Extracted data entries:
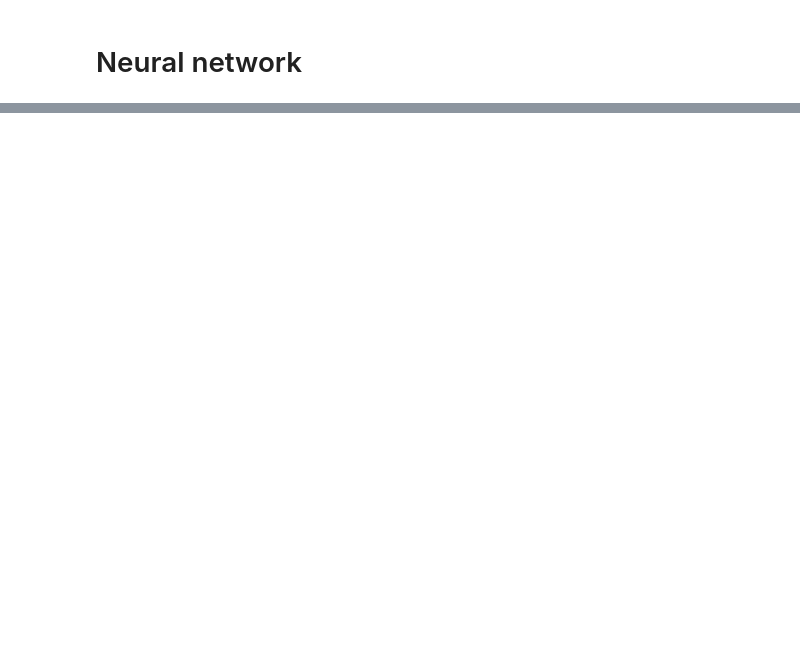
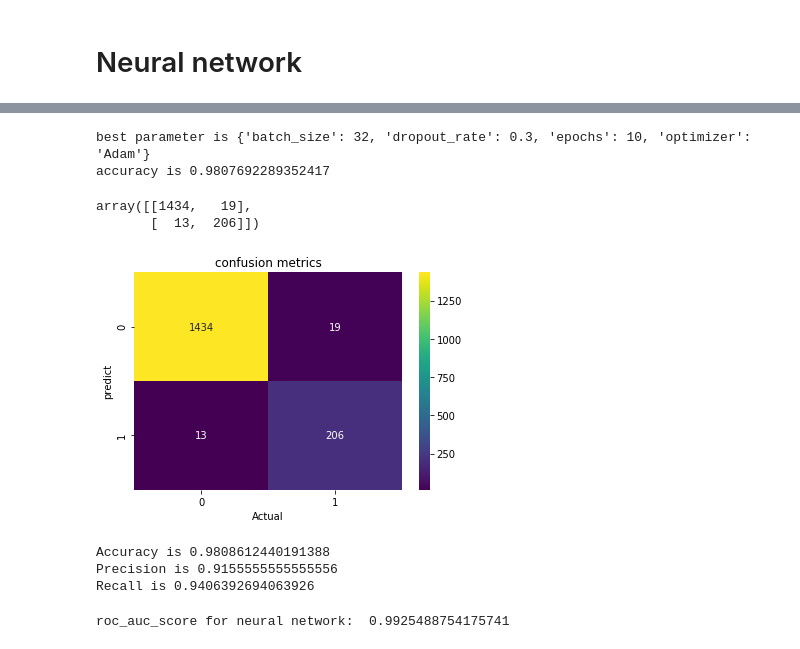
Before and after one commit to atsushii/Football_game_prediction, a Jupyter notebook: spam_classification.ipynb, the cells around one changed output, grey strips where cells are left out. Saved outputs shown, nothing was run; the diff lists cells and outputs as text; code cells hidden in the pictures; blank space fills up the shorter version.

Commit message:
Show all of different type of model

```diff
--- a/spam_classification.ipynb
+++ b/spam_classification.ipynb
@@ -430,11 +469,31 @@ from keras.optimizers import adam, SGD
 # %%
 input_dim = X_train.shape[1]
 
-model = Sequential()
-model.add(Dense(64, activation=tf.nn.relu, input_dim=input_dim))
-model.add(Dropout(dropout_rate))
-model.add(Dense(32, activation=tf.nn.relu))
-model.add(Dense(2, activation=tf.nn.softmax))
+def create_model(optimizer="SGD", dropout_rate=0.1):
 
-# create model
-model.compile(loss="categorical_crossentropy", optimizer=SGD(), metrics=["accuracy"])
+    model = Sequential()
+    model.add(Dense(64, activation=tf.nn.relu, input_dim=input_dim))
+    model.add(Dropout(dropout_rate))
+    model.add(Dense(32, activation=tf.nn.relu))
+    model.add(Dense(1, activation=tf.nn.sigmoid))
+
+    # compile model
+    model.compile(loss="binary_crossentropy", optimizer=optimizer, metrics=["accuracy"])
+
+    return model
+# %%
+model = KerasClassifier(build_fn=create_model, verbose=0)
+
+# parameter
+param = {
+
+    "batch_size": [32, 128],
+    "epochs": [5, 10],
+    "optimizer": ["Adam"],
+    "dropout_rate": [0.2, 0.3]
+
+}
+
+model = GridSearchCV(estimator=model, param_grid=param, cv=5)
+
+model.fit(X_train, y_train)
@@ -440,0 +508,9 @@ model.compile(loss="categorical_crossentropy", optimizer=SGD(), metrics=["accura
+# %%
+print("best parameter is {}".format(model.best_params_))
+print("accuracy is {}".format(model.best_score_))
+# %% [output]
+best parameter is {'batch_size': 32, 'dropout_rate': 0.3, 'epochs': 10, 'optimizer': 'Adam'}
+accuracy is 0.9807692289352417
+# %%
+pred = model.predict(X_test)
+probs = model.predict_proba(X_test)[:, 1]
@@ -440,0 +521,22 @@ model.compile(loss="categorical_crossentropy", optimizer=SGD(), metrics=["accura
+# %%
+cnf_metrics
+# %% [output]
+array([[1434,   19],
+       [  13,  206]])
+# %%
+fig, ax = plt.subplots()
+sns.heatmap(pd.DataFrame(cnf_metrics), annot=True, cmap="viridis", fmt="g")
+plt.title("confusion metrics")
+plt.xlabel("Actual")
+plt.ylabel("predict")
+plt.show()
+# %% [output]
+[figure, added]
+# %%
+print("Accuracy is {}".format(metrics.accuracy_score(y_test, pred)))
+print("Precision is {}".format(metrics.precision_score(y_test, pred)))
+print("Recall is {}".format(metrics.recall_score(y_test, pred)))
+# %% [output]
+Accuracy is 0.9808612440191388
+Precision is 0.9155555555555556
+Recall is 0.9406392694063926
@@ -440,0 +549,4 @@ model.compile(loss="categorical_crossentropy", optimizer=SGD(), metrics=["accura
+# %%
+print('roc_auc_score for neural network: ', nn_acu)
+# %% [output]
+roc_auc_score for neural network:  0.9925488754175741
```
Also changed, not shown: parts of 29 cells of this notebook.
---
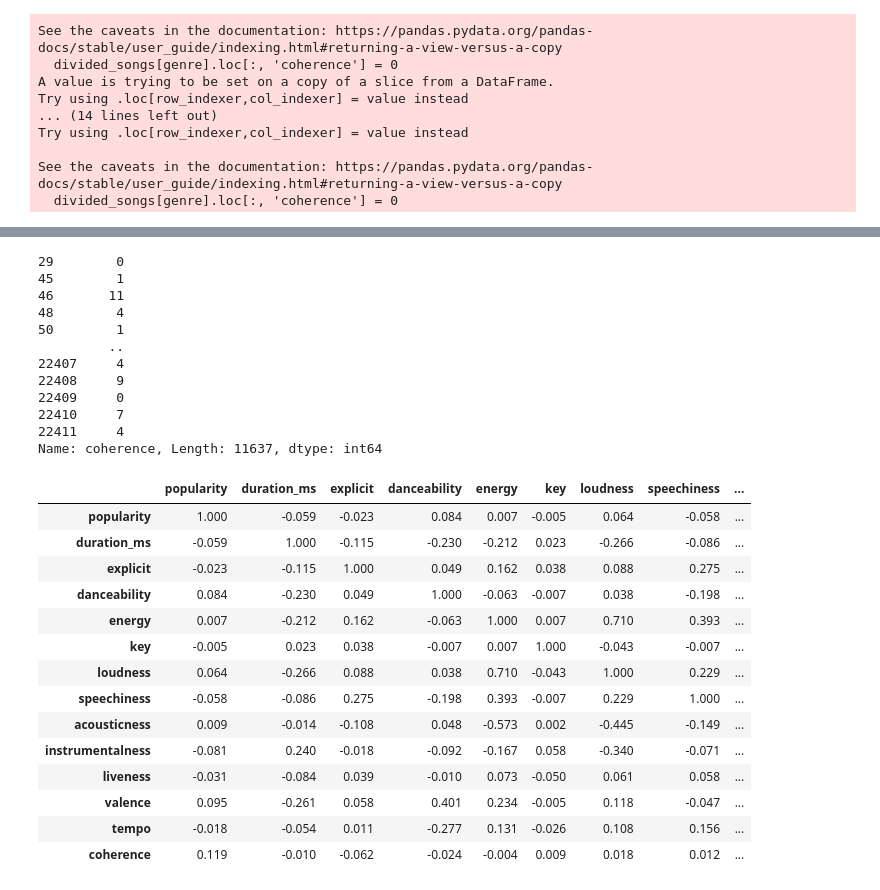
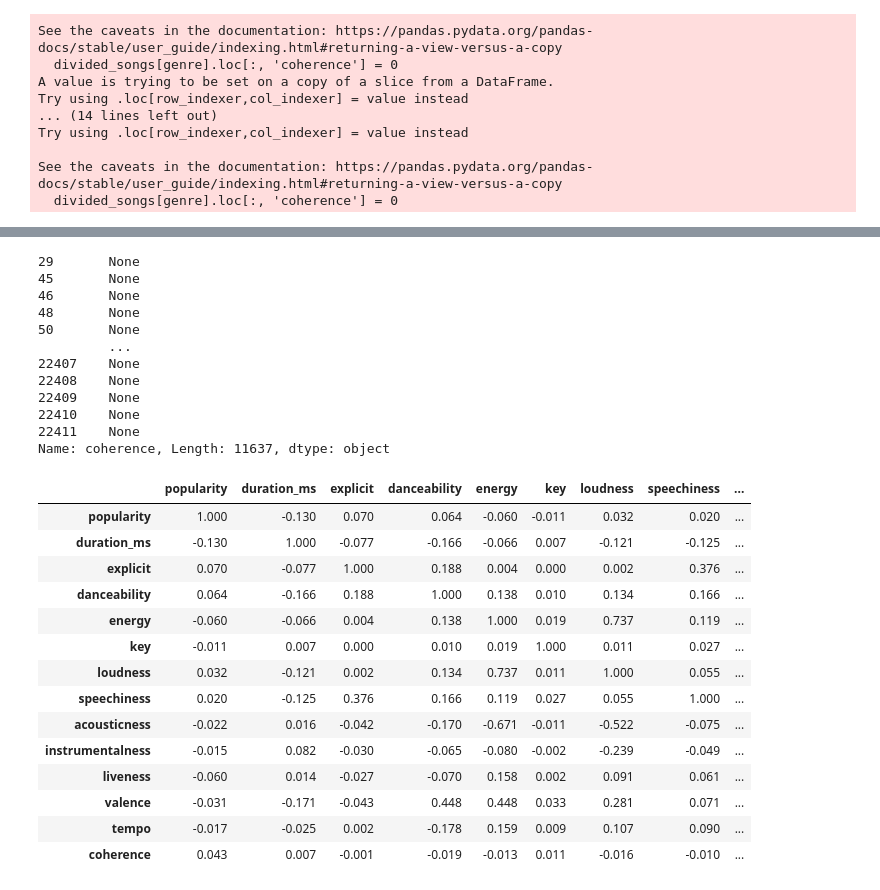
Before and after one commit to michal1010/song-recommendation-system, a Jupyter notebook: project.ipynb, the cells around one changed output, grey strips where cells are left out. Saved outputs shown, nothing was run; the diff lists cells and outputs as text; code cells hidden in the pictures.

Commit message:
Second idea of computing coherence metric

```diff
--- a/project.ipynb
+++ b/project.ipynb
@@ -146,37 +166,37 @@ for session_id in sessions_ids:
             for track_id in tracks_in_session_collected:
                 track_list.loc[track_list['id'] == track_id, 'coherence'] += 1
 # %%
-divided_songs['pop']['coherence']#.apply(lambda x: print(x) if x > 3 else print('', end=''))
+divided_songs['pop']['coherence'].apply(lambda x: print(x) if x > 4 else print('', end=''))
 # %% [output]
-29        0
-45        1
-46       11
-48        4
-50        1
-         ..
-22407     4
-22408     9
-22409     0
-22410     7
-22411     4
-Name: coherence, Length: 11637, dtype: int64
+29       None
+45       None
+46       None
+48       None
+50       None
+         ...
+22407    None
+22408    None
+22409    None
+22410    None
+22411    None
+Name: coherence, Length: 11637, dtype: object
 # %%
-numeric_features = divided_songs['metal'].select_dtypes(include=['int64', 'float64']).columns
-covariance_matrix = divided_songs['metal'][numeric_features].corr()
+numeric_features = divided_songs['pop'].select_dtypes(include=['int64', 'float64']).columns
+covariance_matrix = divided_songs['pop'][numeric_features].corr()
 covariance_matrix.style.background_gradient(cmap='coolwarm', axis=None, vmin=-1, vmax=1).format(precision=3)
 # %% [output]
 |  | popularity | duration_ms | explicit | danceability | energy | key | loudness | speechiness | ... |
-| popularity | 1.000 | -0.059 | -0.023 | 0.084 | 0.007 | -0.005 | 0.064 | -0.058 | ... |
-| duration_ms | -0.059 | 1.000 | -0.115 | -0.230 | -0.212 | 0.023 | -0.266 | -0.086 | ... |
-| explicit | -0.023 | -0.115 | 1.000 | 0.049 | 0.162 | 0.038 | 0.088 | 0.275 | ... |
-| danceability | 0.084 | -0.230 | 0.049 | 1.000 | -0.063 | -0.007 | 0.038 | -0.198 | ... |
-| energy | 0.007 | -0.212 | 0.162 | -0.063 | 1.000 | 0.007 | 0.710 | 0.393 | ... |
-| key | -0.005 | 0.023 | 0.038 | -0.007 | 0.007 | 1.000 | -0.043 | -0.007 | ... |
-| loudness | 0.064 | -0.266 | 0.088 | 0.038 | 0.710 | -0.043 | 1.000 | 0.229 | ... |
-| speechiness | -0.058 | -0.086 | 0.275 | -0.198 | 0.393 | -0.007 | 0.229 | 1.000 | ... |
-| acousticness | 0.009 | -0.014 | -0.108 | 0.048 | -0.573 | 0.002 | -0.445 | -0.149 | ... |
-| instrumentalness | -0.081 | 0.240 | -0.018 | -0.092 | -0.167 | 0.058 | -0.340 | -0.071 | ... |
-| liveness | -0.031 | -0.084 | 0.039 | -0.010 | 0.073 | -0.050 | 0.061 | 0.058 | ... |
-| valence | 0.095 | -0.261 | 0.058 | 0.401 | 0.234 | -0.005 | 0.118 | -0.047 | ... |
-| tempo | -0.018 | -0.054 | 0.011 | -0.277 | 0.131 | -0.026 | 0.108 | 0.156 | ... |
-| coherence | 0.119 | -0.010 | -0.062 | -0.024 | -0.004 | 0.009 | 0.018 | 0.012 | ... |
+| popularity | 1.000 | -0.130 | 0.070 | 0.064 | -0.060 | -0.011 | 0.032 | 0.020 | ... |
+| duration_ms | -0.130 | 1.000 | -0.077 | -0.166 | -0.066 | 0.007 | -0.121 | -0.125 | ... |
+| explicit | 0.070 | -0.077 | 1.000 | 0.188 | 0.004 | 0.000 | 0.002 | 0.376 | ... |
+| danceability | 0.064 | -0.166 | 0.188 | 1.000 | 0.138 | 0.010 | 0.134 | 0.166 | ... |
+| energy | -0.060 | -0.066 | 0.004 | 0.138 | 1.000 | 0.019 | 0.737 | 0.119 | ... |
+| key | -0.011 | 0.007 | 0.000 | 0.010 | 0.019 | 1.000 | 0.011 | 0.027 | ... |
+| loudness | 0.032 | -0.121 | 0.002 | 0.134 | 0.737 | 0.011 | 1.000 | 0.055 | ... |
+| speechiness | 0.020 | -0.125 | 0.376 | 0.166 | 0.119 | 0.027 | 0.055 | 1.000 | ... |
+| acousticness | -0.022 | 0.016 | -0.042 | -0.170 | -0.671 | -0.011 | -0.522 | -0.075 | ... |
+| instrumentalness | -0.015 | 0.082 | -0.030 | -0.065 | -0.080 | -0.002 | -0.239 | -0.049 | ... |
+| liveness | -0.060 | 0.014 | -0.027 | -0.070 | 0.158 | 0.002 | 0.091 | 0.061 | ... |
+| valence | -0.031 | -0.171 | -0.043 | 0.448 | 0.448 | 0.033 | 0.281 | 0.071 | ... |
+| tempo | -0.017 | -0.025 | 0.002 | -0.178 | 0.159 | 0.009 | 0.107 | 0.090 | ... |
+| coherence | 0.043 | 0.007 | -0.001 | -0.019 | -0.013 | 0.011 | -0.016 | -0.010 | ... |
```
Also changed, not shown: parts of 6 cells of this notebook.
* * *
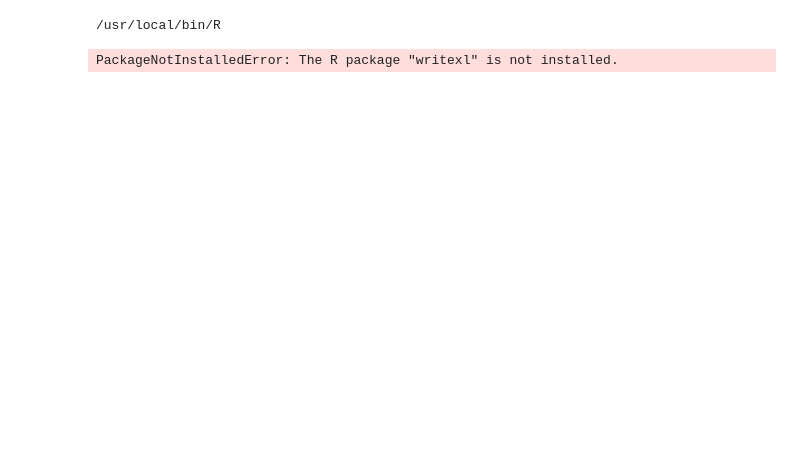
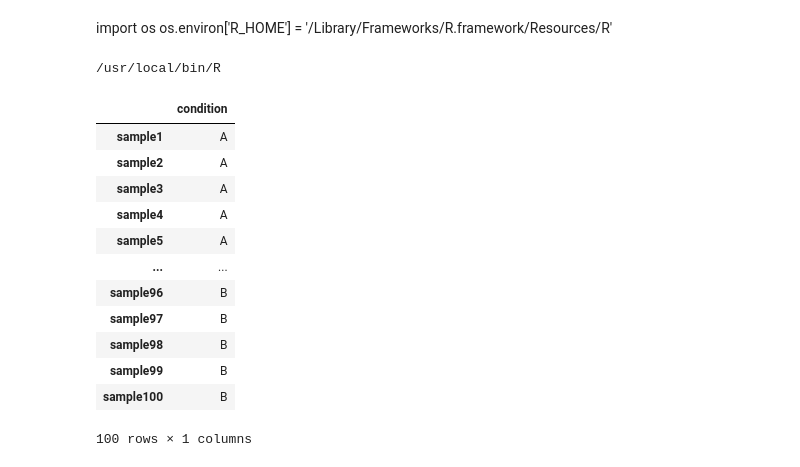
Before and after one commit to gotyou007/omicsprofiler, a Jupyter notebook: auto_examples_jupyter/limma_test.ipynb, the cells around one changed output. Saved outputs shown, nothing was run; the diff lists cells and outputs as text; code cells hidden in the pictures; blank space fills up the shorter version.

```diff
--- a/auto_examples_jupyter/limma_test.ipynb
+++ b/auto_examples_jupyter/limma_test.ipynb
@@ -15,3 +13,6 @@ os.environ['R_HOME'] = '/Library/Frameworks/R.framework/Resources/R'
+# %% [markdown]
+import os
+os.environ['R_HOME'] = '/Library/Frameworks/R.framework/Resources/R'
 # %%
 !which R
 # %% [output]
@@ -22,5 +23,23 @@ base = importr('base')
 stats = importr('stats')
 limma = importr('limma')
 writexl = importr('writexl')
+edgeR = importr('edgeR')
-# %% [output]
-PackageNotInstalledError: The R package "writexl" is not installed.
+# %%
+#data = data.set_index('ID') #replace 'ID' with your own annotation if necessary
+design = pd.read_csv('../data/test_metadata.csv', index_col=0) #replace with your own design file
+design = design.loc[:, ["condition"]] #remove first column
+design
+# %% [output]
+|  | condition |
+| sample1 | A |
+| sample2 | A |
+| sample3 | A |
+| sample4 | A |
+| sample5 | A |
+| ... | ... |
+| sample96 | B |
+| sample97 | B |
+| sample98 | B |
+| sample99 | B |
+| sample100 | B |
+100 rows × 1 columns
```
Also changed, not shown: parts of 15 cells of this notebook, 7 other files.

ABOUT THIS TASK
For every line above that has "ipynb" in it, copy the line.

SOLUTION TO THIS TASK
Before and after one commit to atsushii/Football_game_prediction, a Jupyter notebook: spam_classification.ipynb, the cells around one changed output, grey strips where cells are left out. Saved outputs shown, nothing was run; the diff lists cells and outputs as text; code cells hidden in the pictures; blank space fills up the shorter version.
--- a/spam_classification.ipynb
+++ b/spam_classification.ipynb
Before and after one commit to michal1010/song-recommendation-system, a Jupyter notebook: project.ipynb, the cells around one changed output, grey strips where cells are left out. Saved outputs shown, nothing was run; the diff lists cells and outputs as text; code cells hidden in the pictures.
--- a/project.ipynb
+++ b/project.ipynb
Before and after one commit to gotyou007/omicsprofiler, a Jupyter notebook: auto_examples_jupyter/limma_test.ipynb, the cells around one changed output. Saved outputs shown, nothing was run; the diff lists cells and outputs as text; code cells hidden in the pictures; blank space fills up the shorter version.
--- a/auto_examples_jupyter/limma_test.ipynb
+++ b/auto_examples_jupyter/limma_test.ipynb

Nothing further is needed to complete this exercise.